• Input
..............................

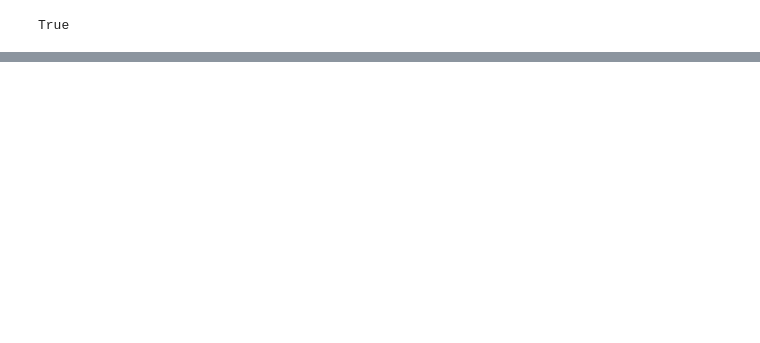
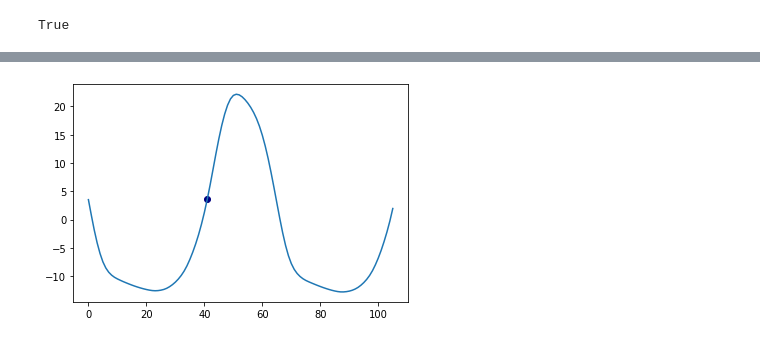
Before and after one commit to aw02m/Spiking_neural_networks, a Jupyter notebook: notebooks/first_run_target_spiking.ipynb, the cells around one changed output, grey strips where cells are left out. Drawn from its saved outputs; the diff is of its cells as text; code cells hidden in the pictures; blank space fills up the shorter version.

```diff
--- a/notebooks/first_run_target_spiking.ipynb
+++ b/notebooks/first_run_target_spiking.ipynb
@@ -189,0 +205,9 @@ plt.close()
+# %%
+pca_spike = pca_x.numpy()[spiking_point_indexes]
+
+plt.plot(np.arange(end), pca_x[:end][:, 0])
+plt.scatter(np.arange(1000)[spiking_point_indexes][:period], pca_spike[:period][:, 0], c=[i for i in range(period)], cmap='jet')
+plt.show()
+plt.close()
+# %% [output]
+[figure, added]
```
Also changed, not shown: parts of 11 cells of this notebook.
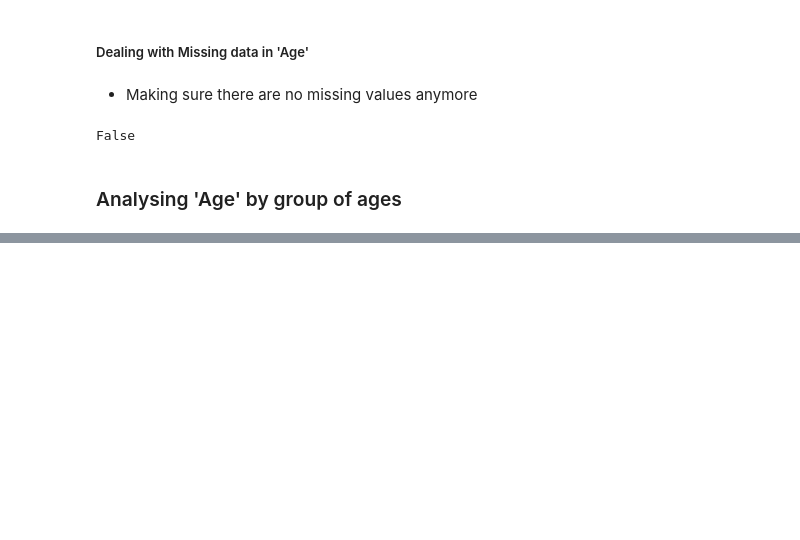
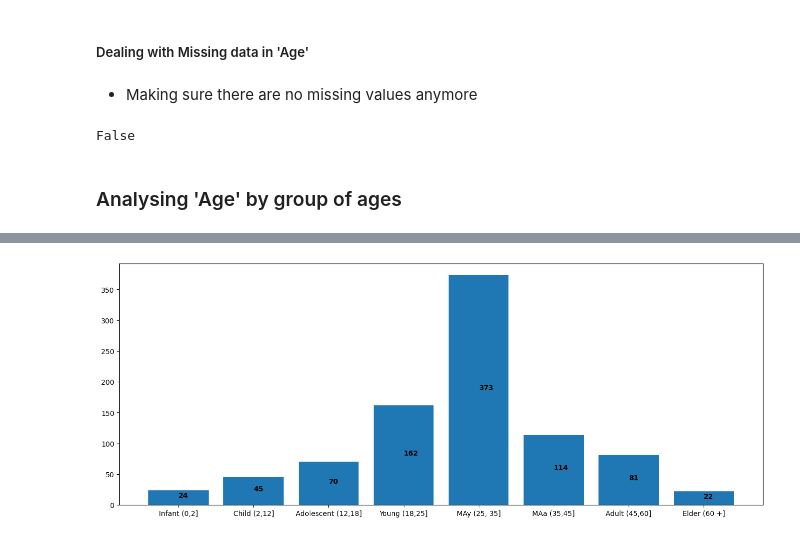
Before and after one commit to BakiRhina/Titanic, a Jupyter notebook: main.ipynb, the cells around one changed output, grey strips where cells are left out. Drawn from its saved outputs; the diff is of its cells as text; code cells hidden in the pictures; blank space fills up the shorter version.

```diff
--- a/main.ipynb
+++ b/main.ipynb
@@ -292,0 +300,15 @@ len(infant), len(child), len(adolescent), len(young), len(middle_aged_young), le
+# %%
+import matplotlib.pyplot as plt
+
+fig = plt.figure()
+ax = fig.add_axes([0,0,2,1])
+ages = ['Infant (0,2]', 'Child (2,12]', 'Adolescent (12,18]', 'Young (18,25]', 'MAy (25, 35]', 'MAa (35,45]', 'Adult (45,60]', 'Elder (60 +]']
+nages = [len(infant), len(child), len(adolescent), len(young), len(middle_aged_young), len(middle_aged_adult), len(adult), len(elder)]
+ax.bar(ages, nages)
+
+for idx, value in enumerate(nages):
+  ax.text(idx, value/2, str(value), color = 'black', fontweight = 'bold')
+
+plt.show()
+# %% [output]
+[figure, added]
```
Also changed, not shown: parts of 6 cells of this notebook.
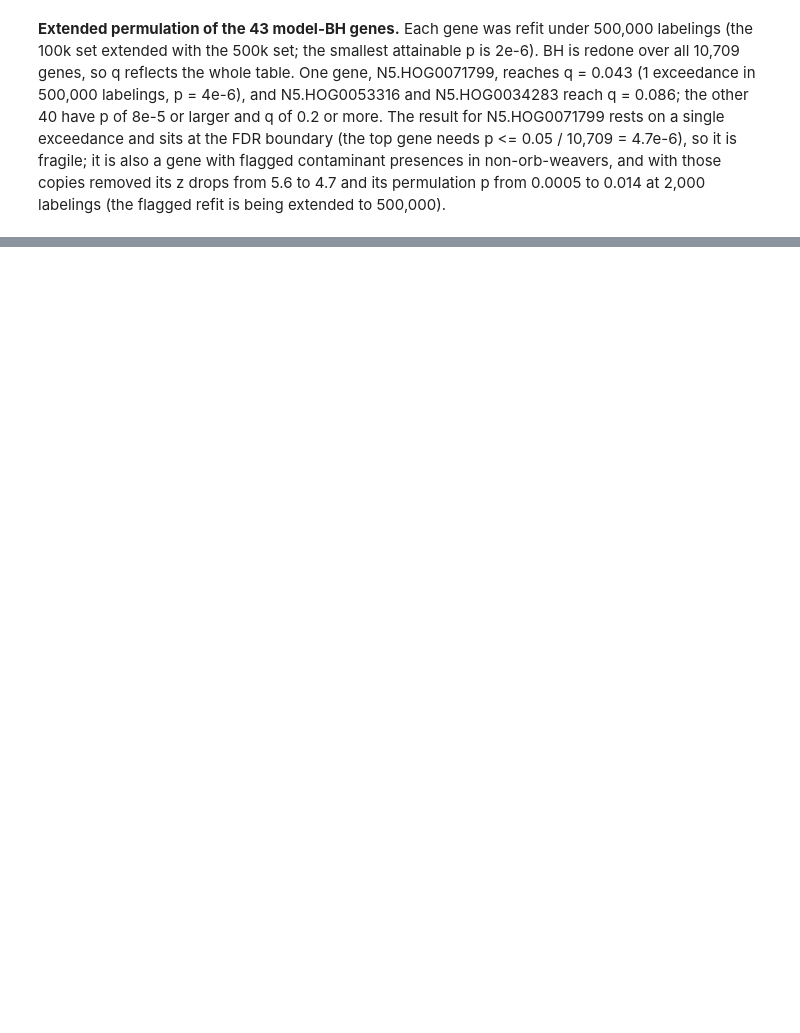
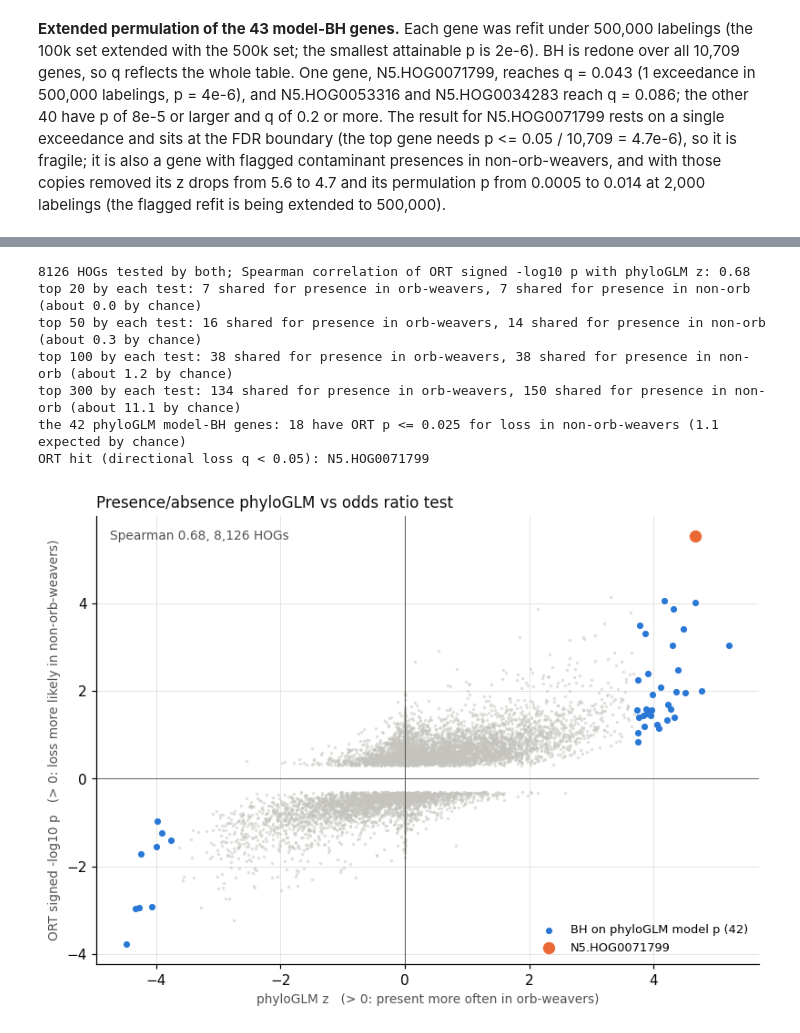
Before and after one commit to GordusLab/orb-selection, a Jupyter notebook: scripts/05_phyloglm/PhyloGLM Analysis.ipynb, the cells around one changed output, grey strips where cells are left out. Saved outputs shown, nothing was run; the diff lists cells and outputs as text; code cells hidden in the pictures; blank space fills up the shorter version.

Commit message:
phyloglm: 1M-labeling permulation of flag-filtered logistic hits, comparison with the ORT
Co-Authored-By: Claude Sonnet 5.5 <noreply@anthropic.com>

```diff
--- a/scripts/05_phyloglm/PhyloGLM Analysis.ipynb
+++ b/scripts/05_phyloglm/PhyloGLM Analysis.ipynb
@@ -572,0 +581,10 @@ permulation p from 0.0005 to 0.014 at 2,000 labelings (the flagged refit is bein
+# %%
+m1 = pd.read_csv(os.path.join(results_path, "phyloglm", "permulation_null_logistic_1M", "final_merged_flag_filtered.csv"), index_col="HOG")
+m1["q_emp"] = multipletests(m1["p_emp"], method="fdr_bh")[1]
+sel = m1[m1["q_model"] <= 0.05].sort_values("p_emp")
+print(f"genes in the merged flag-filtered table: {len(m1)}")
+print(f"model p BH q <= 0.05: {len(sel)} genes, each at {int(sel['n_valid'].min()):,} labelings")
+print(f"permulation p <= 0.05 (all genes): {(m1['p_emp'] <= 0.05).sum()}; BH q <= 0.1: {(m1['q_emp'] <= 0.1).sum()}; smallest q: {m1['q_emp'].min():.2f}")
+out = sel.head(8)[["z_real", "p_model", "exceed", "n_valid", "p_emp", "q_emp"]]
+out.columns = ["z", "model p", "exceedances", "valid labelings", "permulation p", "BH q"]
+out
@@ -572,0 +605,49 @@ permulation p from 0.0005 to 0.014 at 2,000 labelings (the flagged refit is bein
+# %%
+from scipy import stats
+BLUE, ORANGE, GRAY = "#2a78d6", "#eb6834", "#c4c3bd"
+INK, MUTED, GRID = "#0b0b0b", "#52514e", "#e3e2dc"
+ort = pd.read_csv(os.path.join(results_path, "odds_ratio_test", "Results_Nov02", "Run4_occ_30-88_1000000x_1M_flags_strong", "results_all.csv"), index_col="HOG")
+ort = ort.dropna(subset=["P-value loss more likely in bg", "Log odds ratio of loss"])
+both = ort.join(m1, how="inner")
+p_bg, p_fg = both["P-value loss more likely in bg"], both["P-value loss more likely in fg"]
+# signed ORT evidence: positive = loss more likely in non-orb-weavers (gene present in orb-weavers), the direction of a positive phyloGLM z
+both["ort_signed_log10p"] = -np.log10(np.minimum(p_bg, p_fg)) * np.where(p_bg < p_fg, 1, -1)
+rho, _ = stats.spearmanr(both["ort_signed_log10p"], both["z_real"])
+print(f"{len(both)} HOGs tested by both; Spearman correlation of ORT signed -log10 p with phyloGLM z: {rho:.2f}")
+for n in (20, 50, 100, 300):
+    a = set(both["ort_signed_log10p"].nlargest(n).index) & set(both["z_real"].nlargest(n).index)
+    b = set(both["ort_signed_log10p"].nsmallest(n).index) & set(both["z_real"].nsmallest(n).index)
+    print(f"top {n} by each test: {len(a)} shared for presence in orb-weavers, {len(b)} shared for presence in non-orb (about {n * n / len(both):.1f} by chance)")
+bh = both[both["q_model"] <= 0.05]
+print(f"the {len(bh)} phyloGLM model-BH genes: {(bh['P-value loss more likely in bg'] <= 0.025).sum()} have ORT p <= 0.025 for loss in non-orb-weavers "
+      f"({0.025 * len(bh):.1f} expected by chance)")
+print("ORT hit (directional loss q < 0.05):", ", ".join(both.index[both["Q-value loss more likely in bg (directional)"] <= 0.05]))
+both[["Log odds ratio of loss", "P-value loss more likely in bg", "P-value loss more likely in fg", "Q-value loss more likely in bg (directional)",
+      "z_real", "p_model", "p_emp", "q_emp"]].to_csv(os.path.join(results_path, "phyloglm", "permulation_null_logistic_1M", "ort_vs_phyloglm_loss.csv"))
+
+fig, ax = plt.subplots(figsize=(7.4, 5.4))
+ax.scatter(both["z_real"], both["ort_signed_log10p"], s=5, color=GRAY, alpha=0.5, linewidths=0, rasterized=True)
+ax.scatter(bh["z_real"], -np.log10(bh["P-value loss more likely in bg"].where(bh["P-value loss more likely in bg"] < bh["P-value loss more likely in fg"], bh["P-value loss more likely in fg"])) *
+           np.where(bh["P-value loss more likely in bg"] < bh["P-value loss more likely in fg"], 1, -1), s=22, color=BLUE, linewidths=0, label="BH on phyloGLM model p (42)")
+h = "N5.HOG0071799"
+ax.scatter(both.loc[h, "z_real"], both.loc[h, "ort_signed_log10p"], s=60, color=ORANGE, zorder=3, label=h)
+ax.axhline(0, color=MUTED, lw=0.6); ax.axvline(0, color=MUTED, lw=0.6)
+ax.set_xlabel("phyloGLM z   (> 0: present more often in orb-weavers)", fontsize=9, color=MUTED)
+ax.set_ylabel("ORT signed -log10 p   (> 0: loss more likely in non-orb-weavers)", fontsize=9, color=MUTED)
+ax.set_title("Presence/absence phyloGLM vs odds ratio test", loc="left", fontsize=11, color=INK)
+ax.legend(frameon=False, fontsize=8.5, loc="lower right")
+ax.text(0.02, 0.97, f"Spearman {rho:.2f}, {len(both):,} HOGs", transform=ax.transAxes, va="top", fontsize=9, color=MUTED)
+for s_ in ("top", "right"): ax.spines[s_].set_visible(False)
+ax.grid(color=GRID, lw=0.6); ax.set_axisbelow(True)
+fig.tight_layout()
+fig.savefig(os.path.join(results_path, "phyloglm", "permulation_null_logistic_1M", "ort_vs_phyloglm_loss.png"), dpi=200, bbox_inches="tight")
+plt.show()
+# %% [output]
+8126 HOGs tested by both; Spearman correlation of ORT signed -log10 p with phyloGLM z: 0.68
+top 20 by each test: 7 shared for presence in orb-weavers, 7 shared for presence in non-orb (about 0.0 by chance)
+top 50 by each test: 16 shared for presence in orb-weavers, 14 shared for presence in non-orb (about 0.3 by chance)
+top 100 by each test: 38 shared for presence in orb-weavers, 38 shared for presence in non-orb (about 1.2 by chance)
+top 300 by each test: 134 shared for presence in orb-weavers, 150 shared for presence in non-orb (about 11.1 by chance)
+the 42 phyloGLM model-BH genes: 18 have ORT p <= 0.025 for loss in non-orb-weavers (1.1 expected by chance)
+ORT hit (directional loss q < 0.05): N5.HOG0071799
+[figure, added]
```
Also changed, not shown: parts of 3 cells of this notebook, 4 other files.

..............................

• The task
Copy every line of the material above in which the string "shown" can be found.

• Answer box
Also changed, not shown: parts of 11 cells of this notebook.
Also changed, not shown: parts of 6 cells of this notebook.
Before and after one commit to GordusLab/orb-selection, a Jupyter notebook: scripts/05_phyloglm/PhyloGLM Analysis.ipynb, the cells around one changed output, grey strips where cells are left out. Saved outputs shown, nothing was run; the diff lists cells and outputs as text; code cells hidden in the pictures; blank space fills up the shorter version.
Also changed, not shown: parts of 3 cells of this notebook, 4 other files.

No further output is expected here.